The answer must reproduce all of the data below exactly and contain no images.

Content revision data
[Start of Attachment]

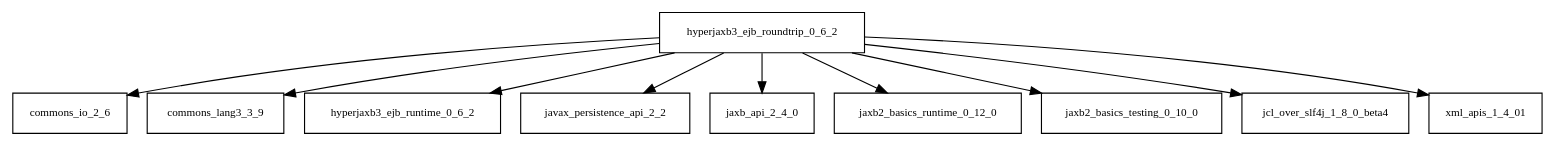
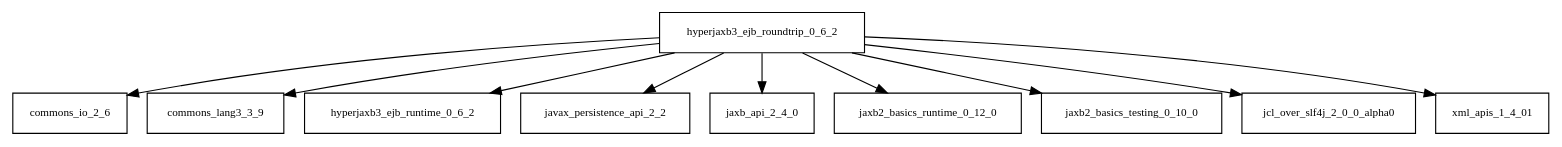
One commit to Hack23/cia changed the diagram in tattleTaleReport/graphviz/hyperjaxb3-ejb-roundtrip-0.6.2.jar/hyperjaxb3-ejb-roundtrip-0.6.2.jar.dot. Above: the diagram before and after it, drawn with Graphviz. The commit also changed 4856 other files, not shown here.

```diff
--- a/tattleTaleReport/graphviz/hyperjaxb3-ejb-roundtrip-0.6.2.jar/hyperjaxb3-ejb-roundtrip-0.6.2.jar.dot
+++ b/tattleTaleReport/graphviz/hyperjaxb3-ejb-roundtrip-0.6.2.jar/hyperjaxb3-ejb-roundtrip-0.6.2.jar.dot
@@ -1,12 +1,12 @@
 digraph hyperjaxb3_ejb_roundtrip_0_6_2_dependencies {
   node [shape = box, fontsize=10.0];
   hyperjaxb3_ejb_roundtrip_0_6_2 -> commons_io_2_6;
   hyperjaxb3_ejb_roundtrip_0_6_2 -> commons_lang3_3_9;
   hyperjaxb3_ejb_roundtrip_0_6_2 -> hyperjaxb3_ejb_runtime_0_6_2;
   hyperjaxb3_ejb_roundtrip_0_6_2 -> javax_persistence_api_2_2;
   hyperjaxb3_ejb_roundtrip_0_6_2 -> jaxb_api_2_4_0;
   hyperjaxb3_ejb_roundtrip_0_6_2 -> jaxb2_basics_runtime_0_12_0;
   hyperjaxb3_ejb_roundtrip_0_6_2 -> jaxb2_basics_testing_0_10_0;
-  hyperjaxb3_ejb_roundtrip_0_6_2 -> jcl_over_slf4j_1_8_0_beta4;
+  hyperjaxb3_ejb_roundtrip_0_6_2 -> jcl_over_slf4j_2_0_0_alpha0;
   hyperjaxb3_ejb_roundtrip_0_6_2 -> xml_apis_1_4_01;
 }
```
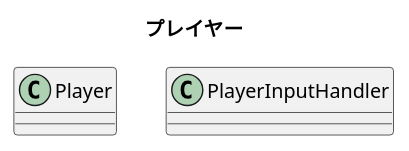
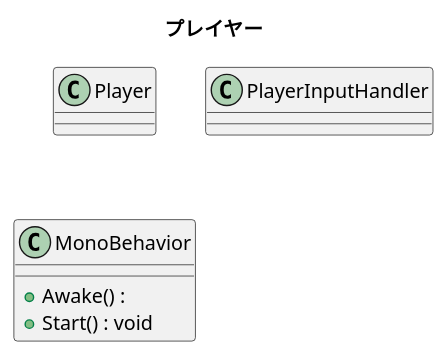
One commit to Yocchi3191/bokensya-chan changed the diagram in Documents/uml/Player.pu. Above: the diagram before and after it, drawn with PlantUML.

Commit message:
2024年11月28日 14:56

```diff
--- a/Documents/uml/Player.pu
+++ b/Documents/uml/Player.pu
@@ -1,9 +1,12 @@
 @startuml
 title プレイヤー
 skinparam Linetype ortho
 
 class Player{}
 class PlayerInputHandler{}
-
+class MonoBehavior{
+	+ Awake() : 
+	+ Start() : void
+}
 
 @enduml
```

[End of Attachment]

Answer to this task
One commit to Hack23/cia changed the diagram in tattleTaleReport/graphviz/hyperjaxb3-ejb-roundtrip-0.6.2.jar/hyperjaxb3-ejb-roundtrip-0.6.2.jar.dot. Above: the diagram before and after it, drawn with Graphviz. The commit also changed 4856 other files, not shown here.

```diff
--- a/tattleTaleReport/graphviz/hyperjaxb3-ejb-roundtrip-0.6.2.jar/hyperjaxb3-ejb-roundtrip-0.6.2.jar.dot
+++ b/tattleTaleReport/graphviz/hyperjaxb3-ejb-roundtrip-0.6.2.jar/hyperjaxb3-ejb-roundtrip-0.6.2.jar.dot
@@ -1,12 +1,12 @@
 digraph hyperjaxb3_ejb_roundtrip_0_6_2_dependencies {
   node [shape = box, fontsize=10.0];
   hyperjaxb3_ejb_roundtrip_0_6_2 -> commons_io_2_6;
   hyperjaxb3_ejb_roundtrip_0_6_2 -> commons_lang3_3_9;
   hyperjaxb3_ejb_roundtrip_0_6_2 -> hyperjaxb3_ejb_runtime_0_6_2;
   hyperjaxb3_ejb_roundtrip_0_6_2 -> javax_persistence_api_2_2;
   hyperjaxb3_ejb_roundtrip_0_6_2 -> jaxb_api_2_4_0;
   hyperjaxb3_ejb_roundtrip_0_6_2 -> jaxb2_basics_runtime_0_12_0;
   hyperjaxb3_ejb_roundtrip_0_6_2 -> jaxb2_basics_testing_0_10_0;
-  hyperjaxb3_ejb_roundtrip_0_6_2 -> jcl_over_slf4j_1_8_0_beta4;
+  hyperjaxb3_ejb_roundtrip_0_6_2 -> jcl_over_slf4j_2_0_0_alpha0;
   hyperjaxb3_ejb_roundtrip_0_6_2 -> xml_apis_1_4_01;
 }
```
One commit to Yocchi3191/bokensya-chan changed the diagram in Documents/uml/Player.pu. Above: the diagram before and after it, drawn with PlantUML.

Commit message:
2024年11月28日 14:56

```diff
--- a/Documents/uml/Player.pu
+++ b/Documents/uml/Player.pu
@@ -1,9 +1,12 @@
 @startuml
 title プレイヤー
 skinparam Linetype ortho
 
 class Player{}
 class PlayerInputHandler{}
-
+class MonoBehavior{
+	+ Awake() : 
+	+ Start() : void
+}
 
 @enduml
```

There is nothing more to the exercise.